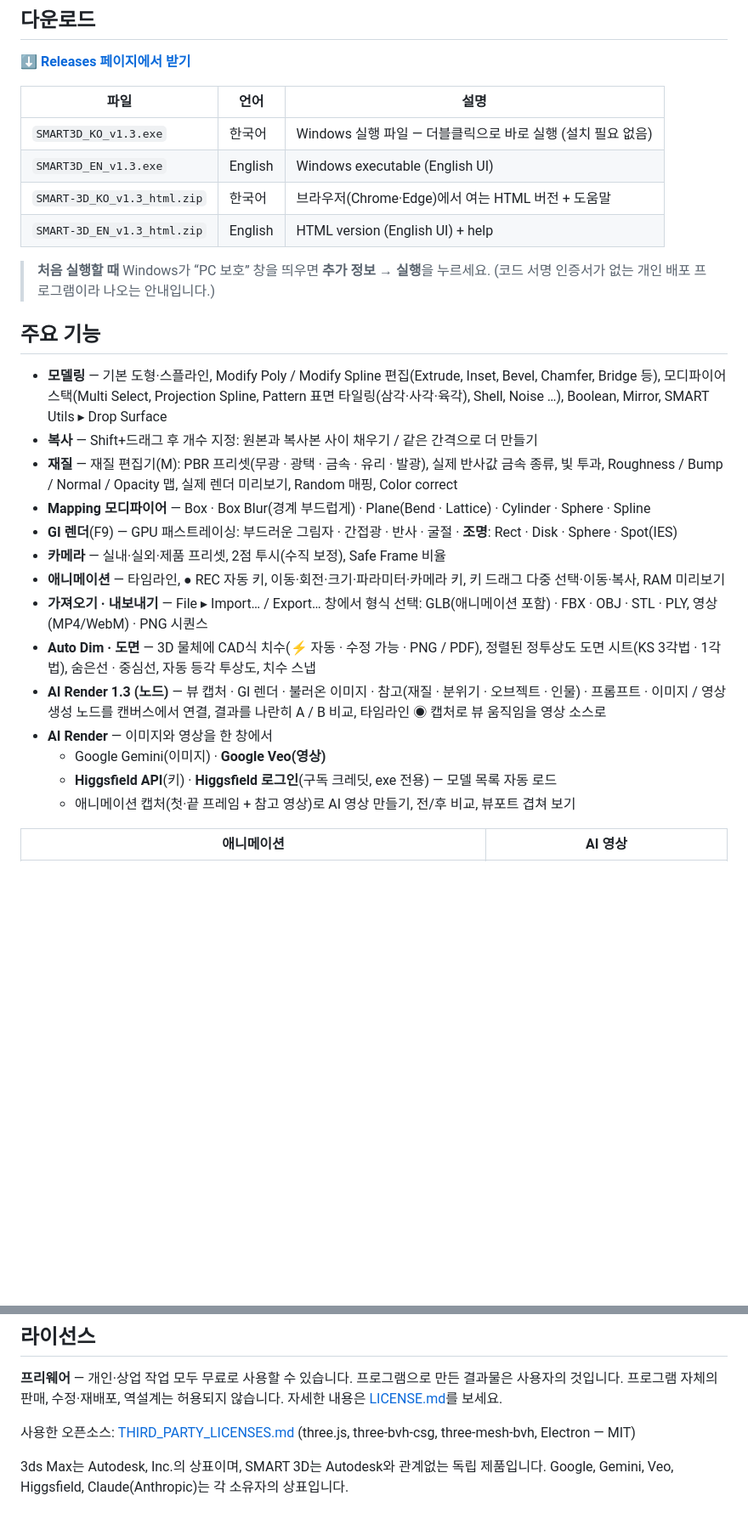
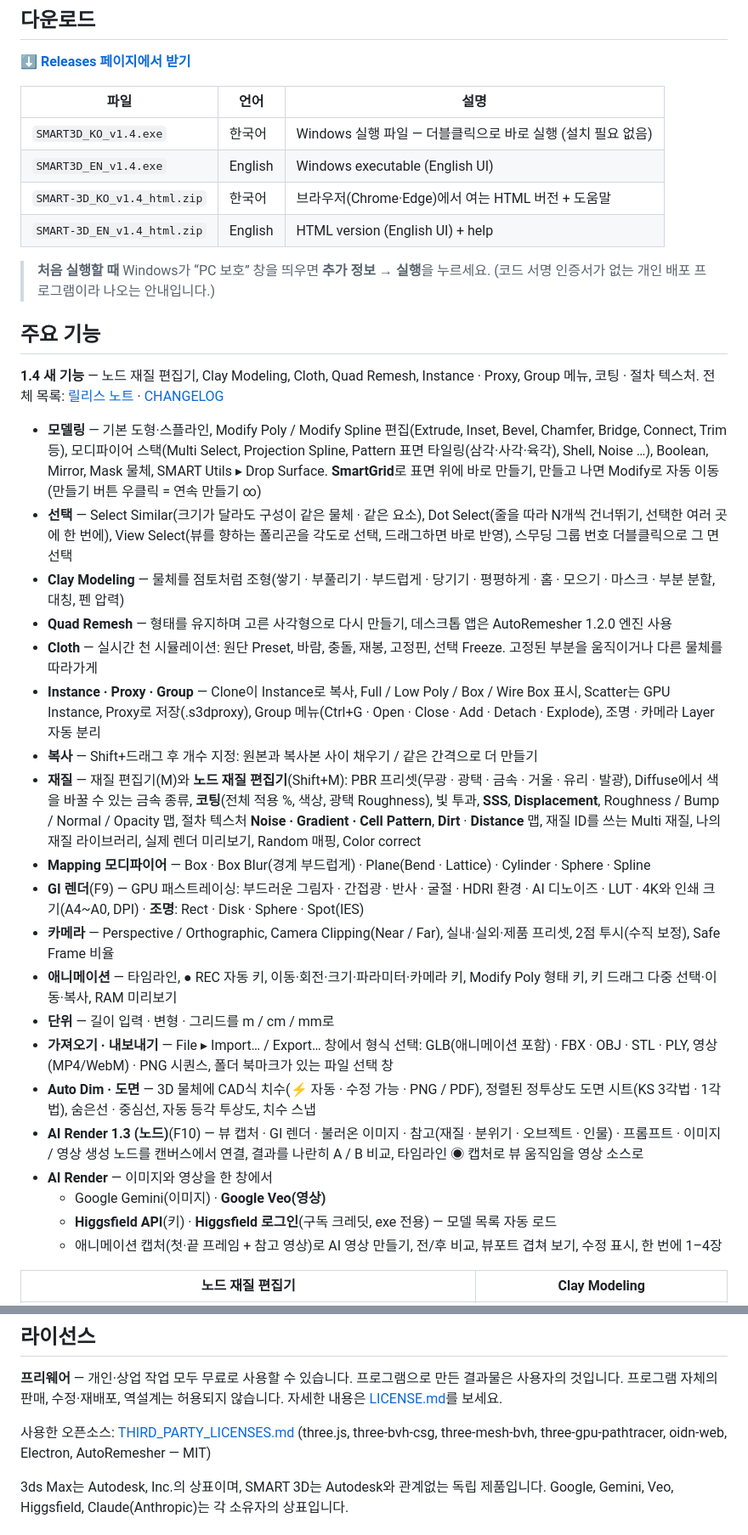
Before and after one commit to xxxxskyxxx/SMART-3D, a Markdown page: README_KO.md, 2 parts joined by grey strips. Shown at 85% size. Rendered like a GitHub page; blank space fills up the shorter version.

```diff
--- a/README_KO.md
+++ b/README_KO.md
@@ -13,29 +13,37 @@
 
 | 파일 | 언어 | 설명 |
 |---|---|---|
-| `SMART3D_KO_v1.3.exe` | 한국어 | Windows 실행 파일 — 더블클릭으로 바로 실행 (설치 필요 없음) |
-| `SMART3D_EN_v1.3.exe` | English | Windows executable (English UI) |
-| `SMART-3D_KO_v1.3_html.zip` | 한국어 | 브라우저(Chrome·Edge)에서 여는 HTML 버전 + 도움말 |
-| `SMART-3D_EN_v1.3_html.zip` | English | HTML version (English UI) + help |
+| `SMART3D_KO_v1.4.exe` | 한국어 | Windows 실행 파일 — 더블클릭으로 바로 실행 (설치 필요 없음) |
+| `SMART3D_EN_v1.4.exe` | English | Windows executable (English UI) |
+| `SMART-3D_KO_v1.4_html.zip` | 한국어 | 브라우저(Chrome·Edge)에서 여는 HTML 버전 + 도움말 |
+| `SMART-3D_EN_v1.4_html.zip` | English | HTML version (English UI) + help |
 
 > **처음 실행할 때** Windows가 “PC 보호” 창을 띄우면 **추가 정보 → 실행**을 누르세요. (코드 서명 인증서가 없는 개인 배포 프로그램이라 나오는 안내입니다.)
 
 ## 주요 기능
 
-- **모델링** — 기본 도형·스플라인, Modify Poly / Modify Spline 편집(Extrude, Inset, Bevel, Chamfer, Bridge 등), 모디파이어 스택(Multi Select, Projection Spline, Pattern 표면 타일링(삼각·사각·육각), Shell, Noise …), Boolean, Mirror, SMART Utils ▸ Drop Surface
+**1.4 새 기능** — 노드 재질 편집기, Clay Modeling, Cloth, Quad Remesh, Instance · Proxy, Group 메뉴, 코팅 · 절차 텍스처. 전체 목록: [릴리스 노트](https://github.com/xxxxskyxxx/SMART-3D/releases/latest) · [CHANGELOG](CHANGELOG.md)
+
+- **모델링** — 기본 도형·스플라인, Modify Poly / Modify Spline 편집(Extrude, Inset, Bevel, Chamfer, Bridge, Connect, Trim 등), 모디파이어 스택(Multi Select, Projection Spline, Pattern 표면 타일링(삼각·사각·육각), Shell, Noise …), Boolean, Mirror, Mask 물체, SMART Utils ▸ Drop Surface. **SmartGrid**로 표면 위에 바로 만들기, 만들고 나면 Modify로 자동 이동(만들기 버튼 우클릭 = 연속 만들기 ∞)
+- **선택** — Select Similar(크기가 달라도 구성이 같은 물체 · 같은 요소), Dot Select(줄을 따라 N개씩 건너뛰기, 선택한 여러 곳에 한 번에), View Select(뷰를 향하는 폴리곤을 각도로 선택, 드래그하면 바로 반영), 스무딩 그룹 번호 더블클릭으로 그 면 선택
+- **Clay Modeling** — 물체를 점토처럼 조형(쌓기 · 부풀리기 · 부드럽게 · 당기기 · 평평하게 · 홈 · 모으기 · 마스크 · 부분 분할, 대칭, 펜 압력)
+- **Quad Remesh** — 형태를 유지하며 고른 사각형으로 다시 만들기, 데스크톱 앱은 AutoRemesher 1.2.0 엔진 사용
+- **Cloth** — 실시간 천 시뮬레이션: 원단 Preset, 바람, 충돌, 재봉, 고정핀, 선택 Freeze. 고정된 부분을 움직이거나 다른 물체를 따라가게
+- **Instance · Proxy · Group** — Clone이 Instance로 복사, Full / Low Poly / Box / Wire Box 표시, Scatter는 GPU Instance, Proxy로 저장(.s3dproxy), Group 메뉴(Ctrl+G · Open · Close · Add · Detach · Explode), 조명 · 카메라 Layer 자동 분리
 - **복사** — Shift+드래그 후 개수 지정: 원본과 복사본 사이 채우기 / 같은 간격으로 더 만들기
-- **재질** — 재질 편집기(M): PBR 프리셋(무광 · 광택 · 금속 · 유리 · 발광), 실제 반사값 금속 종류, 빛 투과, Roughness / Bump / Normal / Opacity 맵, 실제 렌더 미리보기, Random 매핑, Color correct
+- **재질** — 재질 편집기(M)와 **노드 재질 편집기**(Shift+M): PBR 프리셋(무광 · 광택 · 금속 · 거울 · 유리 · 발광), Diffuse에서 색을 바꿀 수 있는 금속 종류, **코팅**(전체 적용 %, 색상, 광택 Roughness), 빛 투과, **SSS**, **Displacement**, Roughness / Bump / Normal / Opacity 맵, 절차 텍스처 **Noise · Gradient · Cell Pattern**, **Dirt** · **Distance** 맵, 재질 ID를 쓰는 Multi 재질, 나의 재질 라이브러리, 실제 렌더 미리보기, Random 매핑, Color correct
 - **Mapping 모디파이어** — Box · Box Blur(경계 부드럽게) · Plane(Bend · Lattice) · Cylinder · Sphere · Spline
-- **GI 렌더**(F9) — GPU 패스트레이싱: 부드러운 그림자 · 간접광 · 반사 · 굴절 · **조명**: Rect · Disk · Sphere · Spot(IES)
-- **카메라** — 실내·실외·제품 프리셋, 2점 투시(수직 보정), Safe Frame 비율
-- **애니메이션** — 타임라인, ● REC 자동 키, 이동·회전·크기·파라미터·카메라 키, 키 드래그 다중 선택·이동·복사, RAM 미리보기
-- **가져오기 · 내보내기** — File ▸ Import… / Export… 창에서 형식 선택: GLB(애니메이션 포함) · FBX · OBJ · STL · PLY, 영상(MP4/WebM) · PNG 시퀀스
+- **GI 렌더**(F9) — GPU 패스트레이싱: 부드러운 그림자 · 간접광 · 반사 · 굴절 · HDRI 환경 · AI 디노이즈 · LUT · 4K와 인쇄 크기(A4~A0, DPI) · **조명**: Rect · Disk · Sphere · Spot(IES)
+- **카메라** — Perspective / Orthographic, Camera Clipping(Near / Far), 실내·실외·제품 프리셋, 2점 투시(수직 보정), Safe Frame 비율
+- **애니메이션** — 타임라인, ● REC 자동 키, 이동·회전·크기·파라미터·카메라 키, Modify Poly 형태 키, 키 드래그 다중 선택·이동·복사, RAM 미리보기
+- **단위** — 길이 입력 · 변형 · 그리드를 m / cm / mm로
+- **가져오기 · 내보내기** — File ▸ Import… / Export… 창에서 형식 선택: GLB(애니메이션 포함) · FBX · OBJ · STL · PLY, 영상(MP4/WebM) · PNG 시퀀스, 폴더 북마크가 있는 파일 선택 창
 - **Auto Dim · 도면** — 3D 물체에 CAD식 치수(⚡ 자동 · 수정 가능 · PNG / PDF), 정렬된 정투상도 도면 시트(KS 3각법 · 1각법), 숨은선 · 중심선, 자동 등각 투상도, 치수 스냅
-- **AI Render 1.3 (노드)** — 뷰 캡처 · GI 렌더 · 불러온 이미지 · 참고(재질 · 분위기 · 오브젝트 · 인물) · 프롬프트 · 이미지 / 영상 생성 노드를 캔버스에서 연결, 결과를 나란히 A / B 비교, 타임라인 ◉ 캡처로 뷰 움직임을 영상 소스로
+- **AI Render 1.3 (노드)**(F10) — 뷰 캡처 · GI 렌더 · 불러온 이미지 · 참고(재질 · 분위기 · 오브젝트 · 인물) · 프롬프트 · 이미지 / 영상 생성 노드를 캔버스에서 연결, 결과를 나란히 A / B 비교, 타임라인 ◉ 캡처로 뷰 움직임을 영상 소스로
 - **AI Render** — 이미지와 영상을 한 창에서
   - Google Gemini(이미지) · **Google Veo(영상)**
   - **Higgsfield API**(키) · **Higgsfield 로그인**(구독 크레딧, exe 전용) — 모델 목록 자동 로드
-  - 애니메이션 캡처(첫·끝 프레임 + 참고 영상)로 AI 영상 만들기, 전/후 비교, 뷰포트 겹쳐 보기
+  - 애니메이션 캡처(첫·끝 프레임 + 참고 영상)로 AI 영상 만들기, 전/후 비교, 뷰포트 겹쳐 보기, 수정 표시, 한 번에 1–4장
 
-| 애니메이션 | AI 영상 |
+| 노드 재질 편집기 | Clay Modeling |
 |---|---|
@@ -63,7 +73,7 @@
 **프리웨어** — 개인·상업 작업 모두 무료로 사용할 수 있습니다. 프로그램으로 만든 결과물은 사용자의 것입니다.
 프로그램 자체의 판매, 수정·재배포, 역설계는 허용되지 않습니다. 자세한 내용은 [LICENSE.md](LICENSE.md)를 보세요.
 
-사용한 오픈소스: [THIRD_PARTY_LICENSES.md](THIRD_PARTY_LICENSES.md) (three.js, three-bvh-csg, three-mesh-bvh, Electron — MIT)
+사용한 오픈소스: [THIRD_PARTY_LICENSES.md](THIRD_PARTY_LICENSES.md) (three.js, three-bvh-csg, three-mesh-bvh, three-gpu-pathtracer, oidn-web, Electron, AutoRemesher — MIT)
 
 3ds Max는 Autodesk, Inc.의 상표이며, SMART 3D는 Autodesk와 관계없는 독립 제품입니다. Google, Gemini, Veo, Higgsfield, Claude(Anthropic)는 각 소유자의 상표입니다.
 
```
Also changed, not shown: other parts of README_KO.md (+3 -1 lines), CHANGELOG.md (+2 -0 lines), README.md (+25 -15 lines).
---
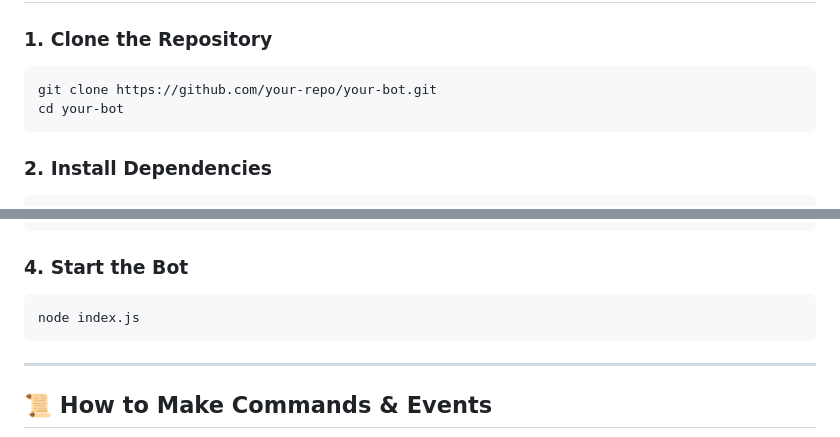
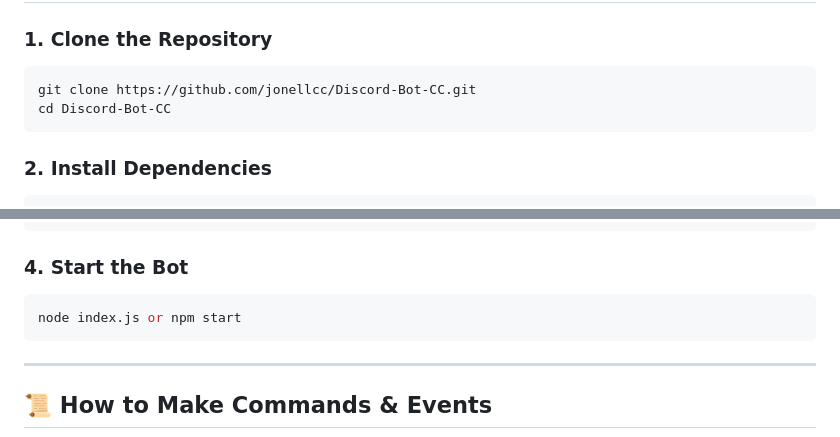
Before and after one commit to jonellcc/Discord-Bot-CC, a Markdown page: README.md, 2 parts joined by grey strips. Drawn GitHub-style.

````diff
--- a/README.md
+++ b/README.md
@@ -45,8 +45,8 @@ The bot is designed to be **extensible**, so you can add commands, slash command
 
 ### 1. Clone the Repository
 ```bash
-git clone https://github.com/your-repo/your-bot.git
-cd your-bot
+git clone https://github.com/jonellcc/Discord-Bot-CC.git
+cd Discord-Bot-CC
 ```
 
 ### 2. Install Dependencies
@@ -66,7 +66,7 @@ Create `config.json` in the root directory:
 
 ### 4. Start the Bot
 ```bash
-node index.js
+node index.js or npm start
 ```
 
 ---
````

▸ The problem
Each line that includes the string "Discord" should be copied from the data.

▸ Output of the task
Before and after one commit to jonellcc/Discord-Bot-CC, a Markdown page: README.md, 2 parts joined by grey strips. Drawn GitHub-style.
+git clone https://github.com/jonellcc/Discord-Bot-CC.git
+cd Discord-Bot-CC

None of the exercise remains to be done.